### THE DATA:
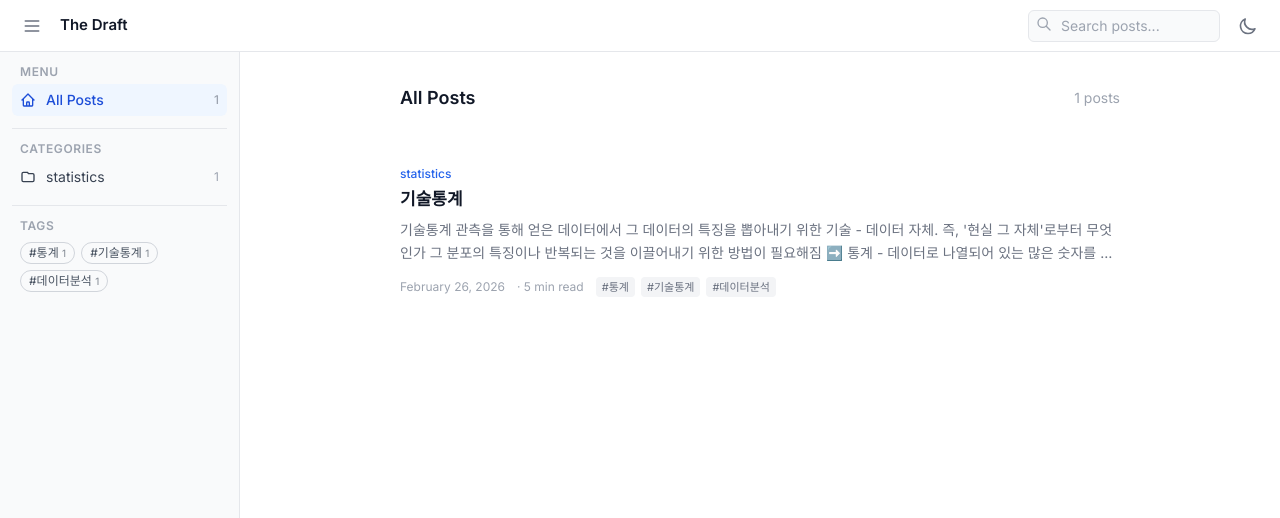
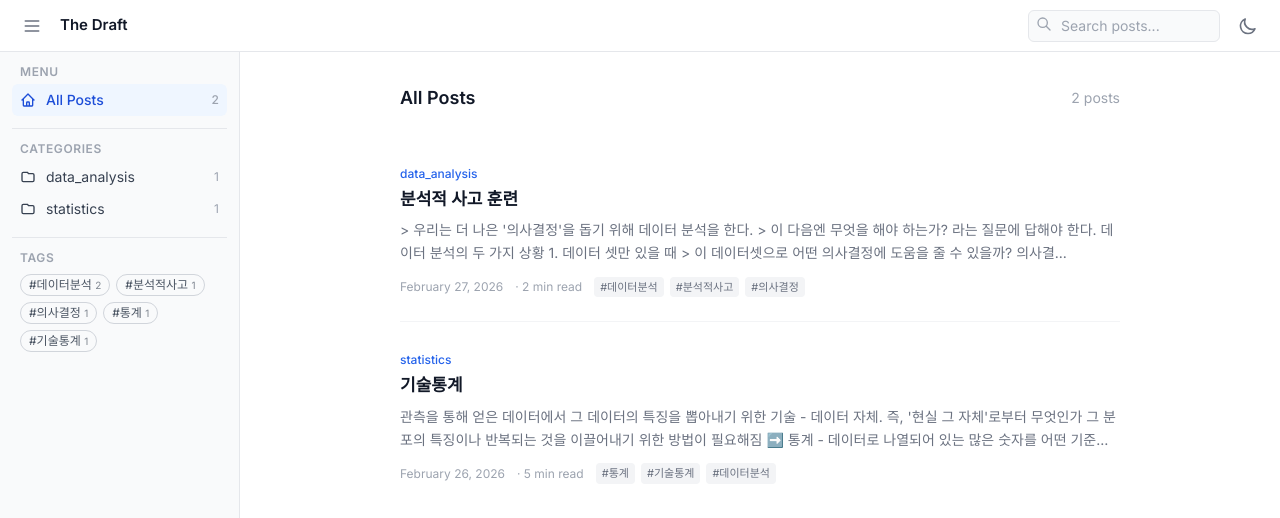
Before and after one commit to jinnyjinnyjinjin/my-blog, a Vue app: page / in a window 1280 px wide. Shown: the top 518 px of the page. Built offline with nearby package versions, Linux system fonts and the light colour scheme; what marked-highlight would draw is missing.

Commit message:
All Posts 메뉴 필터 초기화 및 활성화 상태 개선
- All Posts 클릭 시 카테고리, 태그 필터 초기화
- 카테고리/태그 필터 활성화 시 All Posts 메뉴 비활성화
- Vue Router 자동 active 클래스 제거로 정확한 활성 상태 표시

```diff
--- a/public/posts/posts.json
+++ b/public/posts/posts.json
@@ -1,9 +1,23 @@
 [
   {
-    "slug": "기술_통계_01",
-    "path": "statistics/2026/02/기술_통계_01",
+    "slug": "analytical_thinking_training_01",
+    "path": "data_analysis/2026/02/analytical_thinking_training_01",
+    "title": "분석적 사고 훈련",
+    "excerpt": "> 우리는 더 나은 '의사결정'을 돕기 위해 데이터 분석을 한다.   > 이 다음엔 무엇을 해야 하는가? 라는 질문에 답해야 한다.     데이터 분석의 두 가지 상황     1. 데이터 셋만 있을 때 > 이 데이터셋으로 어떤 의사결정에 도움을 줄 수 있을까?  의사결...",
+    "date": "2026-02-27",
+    "category": "data_analysis",
+    "tags": [
+      "데이터분석",
+      "분석적사고",
+      "의사결정"
+    ],
+    "readingTime": 2
+  },
+  {
+    "slug": "descriptive_statistics_01",
+    "path": "statistics/2026/02/descriptive_statistics_01",
     "title": "기술통계",
-    "excerpt": "기술통계 관측을 통해 얻은 데이터에서 그 데이터의 특징을 뽑아내기 위한 기술  - 데이터 자체. 즉, '현실 그 자체'로부터 무엇인가 그 분포의 특징이나 반복되는 것을 이끌어내기 위한 방법이 필요해짐 ➡️ 통계 - 데이터로 나열되어 있는 많은 숫자를 어떤 기준으로...",
+    "excerpt": "관측을 통해 얻은 데이터에서 그 데이터의 특징을 뽑아내기 위한 기술  - 데이터 자체. 즉, '현실 그 자체'로부터 무엇인가 그 분포의 특징이나 반복되는 것을 이끌어내기 위한 방법이 필요해짐 ➡️ 통계 - 데이터로 나열되어 있는 많은 숫자를 어떤 기준으로 정리 정돈해서...",
     "date": "2026-02-26",
     "category": "statistics",
     "tags": [
--- a/src/components/Sidebar.vue
+++ b/src/components/Sidebar.vue
@@ -8,7 +8,7 @@
     <!-- Navigation -->
     <div class="p-3">
       <p class="text-xs font-semibold text-gray-400 dark:text-gray-600 uppercase tracking-wider px-2 mb-1">Menu</p>
-      <RouterLink to="/" class="sidebar-item" :class="{ active: route.path === '/' }">
+      <RouterLink to="/" class="sidebar-item" active-class="" exact-active-class="" :class="{ active: route.path === '/' && !store.activeCategory && !store.activeTag }" @click="resetFilters">
         <svg class="w-4 h-4" fill="none" stroke="currentColor" viewBox="0 0 24 24">
           <path stroke-linecap="round" stroke-linejoin="round" stroke-width="2" d="M3 12l2-2m0 0l7-7 7 7M5 10v10a1 1 0 001 1h3m10-11l2 2m-2-2v10a1 1 0 01-1 1h-3m-6 0a1 1 0 001-1v-4a1 1 0 011-1h2a1 1 0 011 1v4a1 1 0 001 1m-6 0h6"/>
         </svg>
@@ -68,6 +68,11 @@
 const route = useRoute()
 const router = useRouter()
 
+function resetFilters() {
+  store.activeTag = ''
+  store.activeCategory = ''
+}
+
 function selectTag(tag) {
   if (store.activeTag === tag) {
     store.activeTag = ''
```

### BRIEF:
Write out all the entries precisely as given, omitting each image.

### RESULT FOR THIS EXERCISE:
Before and after one commit to jinnyjinnyjinjin/my-blog, a Vue app: page / in a window 1280 px wide. Shown: the top 518 px of the page. Built offline with nearby package versions, Linux system fonts and the light colour scheme; what marked-highlight would draw is missing.

Commit message:
All Posts 메뉴 필터 초기화 및 활성화 상태 개선
- All Posts 클릭 시 카테고리, 태그 필터 초기화
- 카테고리/태그 필터 활성화 시 All Posts 메뉴 비활성화
- Vue Router 자동 active 클래스 제거로 정확한 활성 상태 표시

```diff
--- a/public/posts/posts.json
+++ b/public/posts/posts.json
@@ -1,9 +1,23 @@
 [
   {
-    "slug": "기술_통계_01",
-    "path": "statistics/2026/02/기술_통계_01",
+    "slug": "analytical_thinking_training_01",
+    "path": "data_analysis/2026/02/analytical_thinking_training_01",
+    "title": "분석적 사고 훈련",
+    "excerpt": "> 우리는 더 나은 '의사결정'을 돕기 위해 데이터 분석을 한다.   > 이 다음엔 무엇을 해야 하는가? 라는 질문에 답해야 한다.     데이터 분석의 두 가지 상황     1. 데이터 셋만 있을 때 > 이 데이터셋으로 어떤 의사결정에 도움을 줄 수 있을까?  의사결...",
+    "date": "2026-02-27",
+    "category": "data_analysis",
+    "tags": [
+      "데이터분석",
+      "분석적사고",
+      "의사결정"
+    ],
+    "readingTime": 2
+  },
+  {
+    "slug": "descriptive_statistics_01",
+    "path": "statistics/2026/02/descriptive_statistics_01",
     "title": "기술통계",
-    "excerpt": "기술통계 관측을 통해 얻은 데이터에서 그 데이터의 특징을 뽑아내기 위한 기술  - 데이터 자체. 즉, '현실 그 자체'로부터 무엇인가 그 분포의 특징이나 반복되는 것을 이끌어내기 위한 방법이 필요해짐 ➡️ 통계 - 데이터로 나열되어 있는 많은 숫자를 어떤 기준으로...",
+    "excerpt": "관측을 통해 얻은 데이터에서 그 데이터의 특징을 뽑아내기 위한 기술  - 데이터 자체. 즉, '현실 그 자체'로부터 무엇인가 그 분포의 특징이나 반복되는 것을 이끌어내기 위한 방법이 필요해짐 ➡️ 통계 - 데이터로 나열되어 있는 많은 숫자를 어떤 기준으로 정리 정돈해서...",
     "date": "2026-02-26",
     "category": "statistics",
     "tags": [
--- a/src/components/Sidebar.vue
+++ b/src/components/Sidebar.vue
@@ -8,7 +8,7 @@
     <!-- Navigation -->
     <div class="p-3">
       <p class="text-xs font-semibold text-gray-400 dark:text-gray-600 uppercase tracking-wider px-2 mb-1">Menu</p>
-      <RouterLink to="/" class="sidebar-item" :class="{ active: route.path === '/' }">
+      <RouterLink to="/" class="sidebar-item" active-class="" exact-active-class="" :class="{ active: route.path === '/' && !store.activeCategory && !store.activeTag }" @click="resetFilters">
         <svg class="w-4 h-4" fill="none" stroke="currentColor" viewBox="0 0 24 24">
           <path stroke-linecap="round" stroke-linejoin="round" stroke-width="2" d="M3 12l2-2m0 0l7-7 7 7M5 10v10a1 1 0 001 1h3m10-11l2 2m-2-2v10a1 1 0 01-1 1h-3m-6 0a1 1 0 001-1v-4a1 1 0 011-1h2a1 1 0 011 1v4a1 1 0 001 1m-6 0h6"/>
         </svg>
@@ -68,6 +68,11 @@
 const route = useRoute()
 const router = useRouter()
 
+function resetFilters() {
+  store.activeTag = ''
+  store.activeCategory = ''
+}
+
 function selectTag(tag) {
   if (store.activeTag === tag) {
     store.activeTag = ''
```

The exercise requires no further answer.